It may not be snowing where you are when you read this. But even if it is, there are many other snowless regions of spacetime; and at each such region, (12) is not true. Sentence (12), a sentence of (some version of) English, differs from the arithmetic sentence (14)
                        (14)  3 + 4 = 7
in this respect. Correlatively, while (15) is true, (13) is not.
                        (15)  True(‘3 + 4 = 7’)  (3 + 4 = 7)
The spacetime-sensitivity of (11) is less obvious, but still there. Maybe snow will be green in the future, or the snow that sits on city streets will become the norm. Of course, even given a sentence like (12), we can construct more “eternal” variants. I’m not far from a place called ‘Ghost Ranch’, and it’s snowing there too. So consider (16).
                        (16)  It snowed (or will snow) at Ghost Ranch on Christmas Eve, 2012.
The parenthetical allows for uses at different times, and uses by confused time travelers. Or consider (17), which has a more “headline” feel;
                        (17)  Snow falls at Ghost Ranch on Nickday.
where ‘Nickday’ is, by stipulation, a name for the first December 24th after the end of the Mayan calendar. Having thus eternalized, one might say that (18)—
                         (18)  ‘Snow falls at Ghost Ranch on Nickday.’ is true if and only if
                                    snow falls at Ghost Ranch on Nickday.
or the analog for (16), or some fussier variant—is true.
If that’s right, then even a sentence like (12) corresponds to an explanandum initially characterized by some instance of (19), and potentially by some instance of (20).
(19)  S is true relative to C if and only if F(S, C).
(20) True[LF(S), C]  F[Log(S), C]
But let’s pause a moment, and ask why we should think that (18) and endlessly many instances of (20) are true. Let’s agree that the most obvious reason for denying that (13) is true does not apply to examples like (18). But the most obvious reason needn’t have been (and wasn’t ever) the only reason. Scrooge’s question remains. Why think (1) is true?  
                        (1)  ‘Snow is white.’ is true if and only if snow is white.                        
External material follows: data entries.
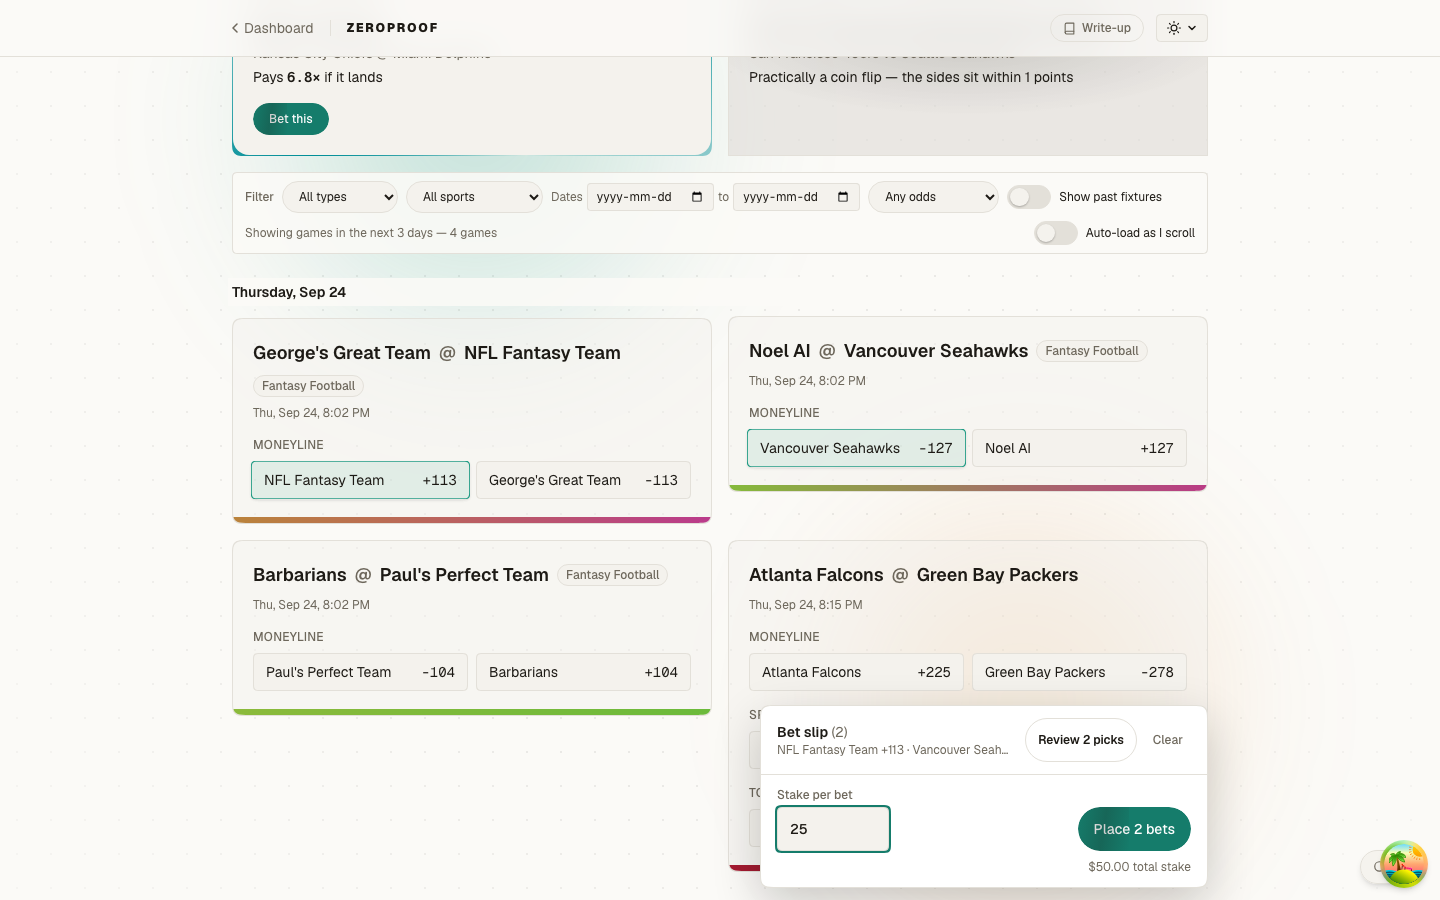
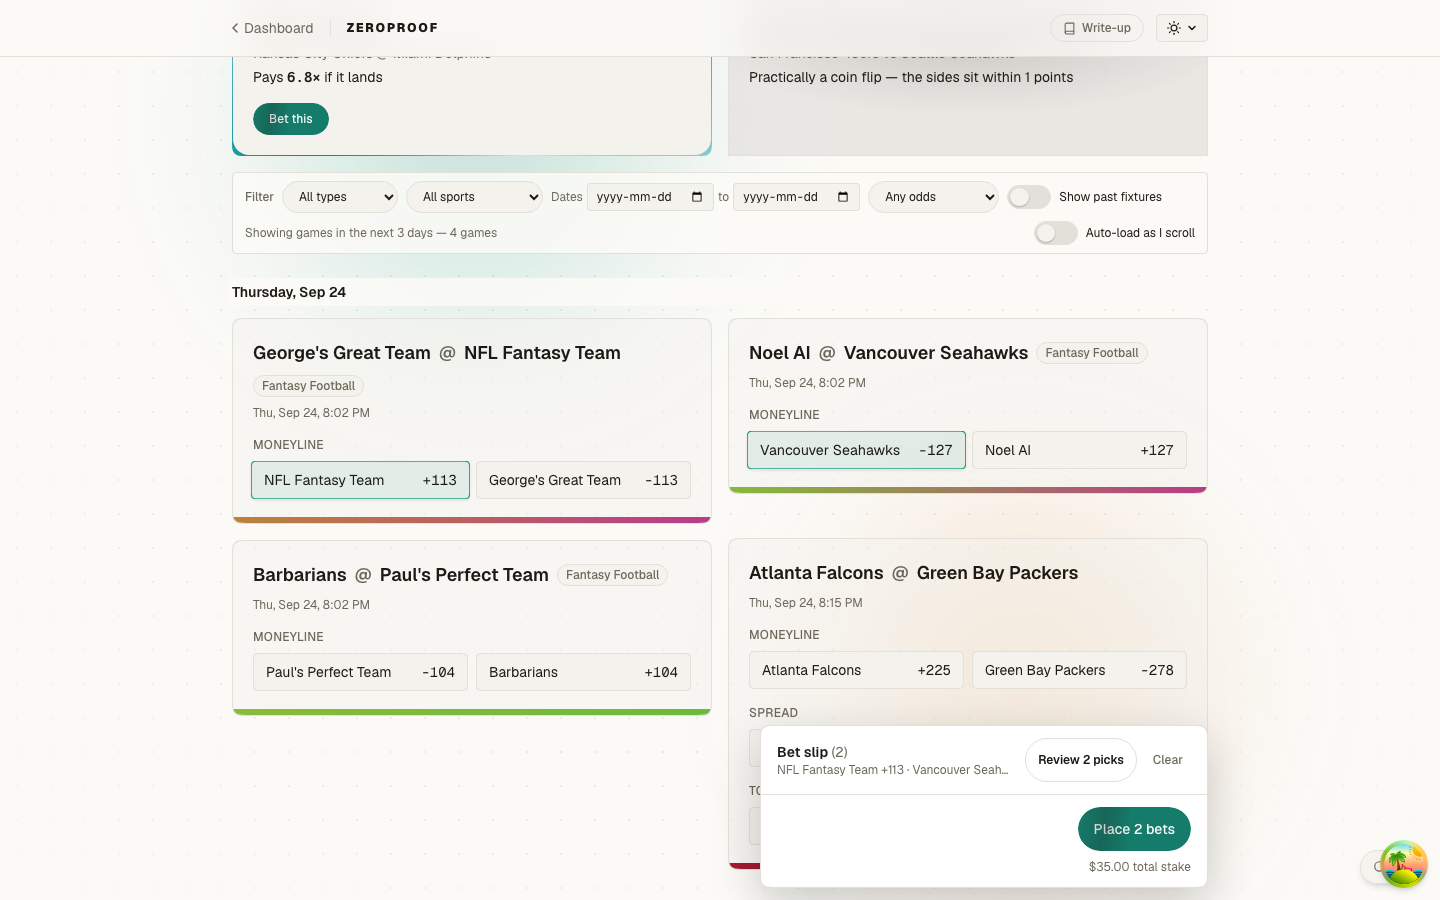
Allow separate stakes for ZeroProof picks

Changed region(s): [[0.5312, 0.6222, 0.8438, 0.9644], [0.5, 0.3733, 0.8438, 0.56], [0.6875, 0.7156, 0.75, 0.7467]]

diff --git a/src/app/zeroproof/ZeroProofContent.tsx b/src/app/zeroproof/ZeroProofContent.tsx
@@ -1122,7 +1122,7 @@ function BetSlip({
     refetchInterval: (query) =>
       query.state.data && !query.state.data.signedOut ? 30_000 : false,
   });
-  const [stake, setStake] = useState("");
+  const [stakes, setStakes] = useState<Record<string, string>>({});
   const [walletId, setWalletId] = useState("");
   const [reviewOpen, setReviewOpen] = useState(false);
 
@@ -1202,11 +1202,19 @@ function BetSlip({
     },
   });
 
-  // One clearly labeled amount applies to every pick in this slip.
-  const stakeCents = centsFromDollars(stake);
-  const staked = stakeCents === null
-    ? []
-    : slip.map((leg) => ({ leg, cents: stakeCents }));
+  const staked = slip
+    .map((leg) => ({ leg, cents: centsFromDollars(stakes[betLegKey(leg)] ?? "") }))
+    .filter((item): item is { leg: SelectedBet; cents: number } => item.cents !== null);
+  const allStaked = staked.length === slip.length;
+  const totalStakeCents = staked.reduce((total, item) => total + item.cents, 0);
+  const removeLeg = (legKey: string) => {
+    onRemove(legKey);
+    setStakes((current) => {
+      const next = { ...current };
+      delete next[legKey];
+      return next;
+    });
+  };
 
   // Place every staked leg together, dropping each from the slip as it lands.
   // Stops at the first failure (its error toasts) so the rest stay to retry.
@@ -1214,7 +1222,7 @@ function BetSlip({
     for (const { leg, cents } of staked) {
       try {
         await placeLeg.mutateAsync({ leg, stakeCents: cents });
-        onRemove(betLegKey(leg));
+        removeLeg(betLegKey(leg));
       } catch {
         break;
       }
@@ -1222,6 +1230,9 @@ function BetSlip({
   };
 
   const placeLabel = slip.length > 1 ? `Place ${slip.length} bets` : "Place bet";
+  const reviewLabel = wallets.length > 0 && !allStaked
+    ? `Set ${slip.length} stakes`
+    : `Review ${slip.length} picks`;
 
   return (
     // Docked to the bottom of the viewport so the slip stays in view while you
@@ -1244,7 +1255,7 @@ function BetSlip({
                 onClick={() => setReviewOpen((open) => !open)}
                 className="min-h-11 rounded-full border border-border px-3 text-xs font-semibold text-foreground hover:bg-surface focus-visible:outline-none focus-visible:ring-2 focus-visible:ring-primary-600"
               >
-                {reviewOpen ? "Hide picks" : `Review ${slip.length} picks`}
+                {reviewOpen ? "Hide picks" : reviewLabel}
               </button>
             )}
             <button
@@ -1259,16 +1270,29 @@ function BetSlip({
 
           <ul id="zeroproof-slip-picks" aria-label="Selected picks" hidden={!reviewOpen && slip.length > 1} className="max-h-[35dvh] divide-y divide-border overflow-y-auto border-t border-border px-4">
             {slip.map((leg) => (
-              <li key={betLegKey(leg)} className="flex items-center justify-between gap-3 py-2">
+              <li key={betLegKey(leg)} className="flex items-center justify-between gap-2 py-2">
                 <div className="min-w-0 text-xs">
                   <p className="truncate text-muted">{leg.eventLabel}</p>
                   <p className="truncate font-semibold text-foreground">
                     {leg.selection} {formatPoint(leg.point)} <span className="font-mono tabular-nums">{formatAmerican(leg.price)}</span>
                   </p>
                 </div>
+                {wallets.length > 0 && (
+                  <label className="shrink-0 text-[11px] font-medium text-muted">
+                    <span aria-hidden="true">Stake</span>
+                    <span className="sr-only">Stake for {leg.selection}</span>
+                    <input
+                      inputMode="decimal"
+                      value={stakes[betLegKey(leg)] ?? ""}
+                      onChange={(event) => setStakes((current) => ({ ...current, [betLegKey(leg)]: event.target.value }))}
+                      placeholder="$0.00"
+                      className="mt-1 block h-11 w-20 rounded-lg border border-border bg-surface px-2 text-sm text-foreground focus-visible:outline-none focus-visible:ring-2 focus-visible:ring-primary-600"
+                    />
+                  </label>
+                )}
                 <button
                   type="button"
-                  onClick={() => onRemove(betLegKey(leg))}
+                  onClick={() => removeLeg(betLegKey(leg))}
                   aria-label={`Remove ${leg.selection} from slip`}
                   className="flex h-11 w-11 shrink-0 items-center justify-center rounded-full text-muted hover:bg-surface hover:text-foreground focus-visible:outline-none focus-visible:ring-2 focus-visible:ring-primary-600"
                 >
@@ -1292,16 +1316,6 @@ function BetSlip({
           </div>
         ) : (
           <div className="flex flex-wrap items-end gap-2 border-t border-border px-4 py-3">
-            <label className="text-xs font-medium text-muted">
-              Stake per bet
-              <input
-                inputMode="decimal"
-                value={stake}
-                onChange={(e) => setStake(e.target.value)}
-                placeholder="$0.00"
-                className="mt-1 block h-11 w-28 rounded-lg border border-border bg-surface px-3 text-sm text-foreground focus-visible:outline-none focus-visible:ring-2 focus-visible:ring-primary-600"
-              />
-            </label>
             {wallets.length > 1 && (
               <label className="text-xs text-muted">
                 Wallet
@@ -1322,15 +1336,17 @@ function BetSlip({
               <button
                 type="button"
                 onClick={placeAll}
-                disabled={staked.length === 0 || placeLeg.isPending}
+                disabled={!allStaked || placeLeg.isPending}
                 className="inline-flex h-11 items-center rounded-full bg-primary-600 px-4 text-sm font-medium text-white transition-colors hover:bg-primary-700 focus-visible:ring-2 focus-visible:ring-primary-600 focus-visible:outline-none disabled:opacity-60"
               >
                 {placeLeg.isPending ? "Placing…" : placeLabel}
               </button>
             </ShineSweep>
-            {stakeCents !== null && slip.length > 1 && (
+            {slip.length > 1 && (
               <p className="w-full text-right text-xs text-muted">
-                {formatCents(stakeCents * slip.length)} total stake
+                {allStaked
+                  ? `${formatCents(totalStakeCents)} total stake`
+                  : `${staked.length} of ${slip.length} stakes set`}
               </p>
             )}
           </div>

diff --git a/src/app/zeroproof/ZeroProofContent.test.tsx b/src/app/zeroproof/ZeroProofContent.test.tsx
@@ -907,11 +907,11 @@ describe("ZeroProofContent — bet slip", () => {
     const slip = await screen.findByRole("region", { name: /bet slip/i });
 
     expect(await axe(container)).toHaveNoViolations();
-    fireEvent.click(within(slip).getByRole("button", { name: /review 2 picks/i }));
+    fireEvent.click(within(slip).getByRole("button", { name: /set 2 stakes/i }));
     expect(await axe(container)).toHaveNoViolations();
   });
 
-  it("uses one stake per bet and one action to place every selected pick", async () => {
+  it("places different stakes for two picks with one action", async () => {
     const placed: Record<string, unknown>[] = [];
     server.use(
       http.post("/api/zeroproof/bets", async ({ request }) => {
@@ -920,21 +920,29 @@ describe("ZeroProofContent — bet slip", () => {
       }),
     );
     renderPage(() => HttpResponse.json(PROFILE));
-    // Two picks off the same board card are two independent legs on the slip.
     fireEvent.click(await screen.findByRole("button", { name: /Celtics/ }));
     fireEvent.click(await screen.findByRole("button", { name: /Lakers/ }));
     const slip = await screen.findByRole("region", { name: /bet slip/i });
-    expect(within(slip).getByRole("button", { name: /review 2 picks/i })).toHaveAttribute("aria-expanded", "false");
-    expect(within(slip).getAllByRole("textbox", { name: /stake per bet/i })).toHaveLength(1);
-    fireEvent.change(within(slip).getByRole("textbox", { name: /stake per bet/i }), {
+    const place = within(slip).getByRole("button", { name: /place 2 bets/i });
+    expect(place).toBeDisabled();
+    fireEvent.click(within(slip).getByRole("button", { name: /set 2 stakes/i }));
+    fireEvent.change(within(slip).getByRole("textbox", { name: /stake for Celtics/i }), {
       target: { value: "25" },
     });
-    expect(within(slip).getByText("$50.00 total stake")).toBeInTheDocument();
-    expect(within(slip).getAllByRole("button", { name: /place 2 bets/i })).toHaveLength(1);
-    fireEvent.click(within(slip).getByRole("button", { name: /place 2 bets/i }));
+    expect(place).toBeDisabled();
+    fireEvent.change(within(slip).getByRole("textbox", { name: /stake for Lakers/i }), {
+      target: { value: "10" },
+    });
+    expect(within(slip).getByText("$35.00 total stake")).toBeInTheDocument();
+    fireEvent.click(within(slip).getByRole("button", { name: /hide picks/i }));
+    expect(within(slip).queryByRole("list", { name: /selected picks/i })).toBeNull();
+    expect(place).toBeEnabled();
+    fireEvent.click(place);
     await waitFor(() => expect(placed).toHaveLength(2));
-    expect(placed.map((p) => p.selection).sort()).toEqual(["Celtics", "Lakers"]);
-    expect(placed.map((p) => p.stakeCents)).toEqual([2500, 2500]);
+    expect(placed).toEqual([
+      expect.objectContaining({ selection: "Celtics", stakeCents: 2500 }),
+      expect.objectContaining({ selection: "Lakers", stakeCents: 1000 }),
+    ]);
   });
 
   it("places a bet from a signed-in wallet with the picked outcome and stake", async () => {

diff --git a/CHANGELOG.md b/CHANGELOG.md
@@ -2,7 +2,7 @@
 
 ## 2026-09-22 - version 7.9.1
 
-- Made the ZeroProof bet slip opaque and narrower so the board remains readable while picks are docked. Multiple picks now collapse behind a review control; one stake amount applies to each pick, the total stake is shown, and a single button places the batch. On phones the dock leaves room for the floating page control.
+- Made the ZeroProof bet slip opaque and narrower so the board remains readable while picks are docked. Multiple picks now collapse behind a review control; each pick has its own stake amount, the combined stake is shown, and a single button places the batch. On phones the dock leaves room for the floating page control.
 
 ## 2026-09-22 - version 7.9.0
  1. I am not quite sure what you are getting at: so let me play the student here and put forward the obvious argument that your (1) is true, and you can tell me which step is wrong.

    Is (11) true ?

    (11) Snow is white.

    If you accept that then you accept that (12) is true.

    (21) 'Snow is white' is true.

    So if you accept that 11 and 21 are true then you should accept that 22 is true.

    (22) 'Snow is white' is true and snow is white.

    And if you think that 22 is true, then since 22 implies 1 you should accept that 1 is true.

    So I don't buy into truth-conditional semantics for natural language in general, but I do think that 1 is true, though it clearly isn't necessarily true.

    1. I don't think (11) is true, for all the usual Austin-Strawson-Chomsky (late Wittgenstein) reasons. Though I'm happy to say, in most contexts, that snow is white.

      It's often assumed that (11) is true if and only if snow is white. Given this assumption, then we're pretty close to the conclusion that (11) is true. And given the assumption that (11) is true, we're pretty close to the conclusion that (11) is true if and only if snow is white. But I think *both* assumptions have to go.

      Given the difficulty of specifying the alleged truth condition, except by disquotation, I'm surprised that any truth conditionalists offered (21) are a parade case. But I think we're supposed to accept (21) because it follows from the relevant instance of schema-T--even though we know that endless many Human Language instances of schema-T are not true. Anyway, in the post, I was more worried about inferences from the (alleged) truth of the T-sentence to the truth of (11). If someone starts by assuming that (11)--and endlessly many other declaratives are true--then I think it's hard not to buy into truth-conditional semantics. But that's another story.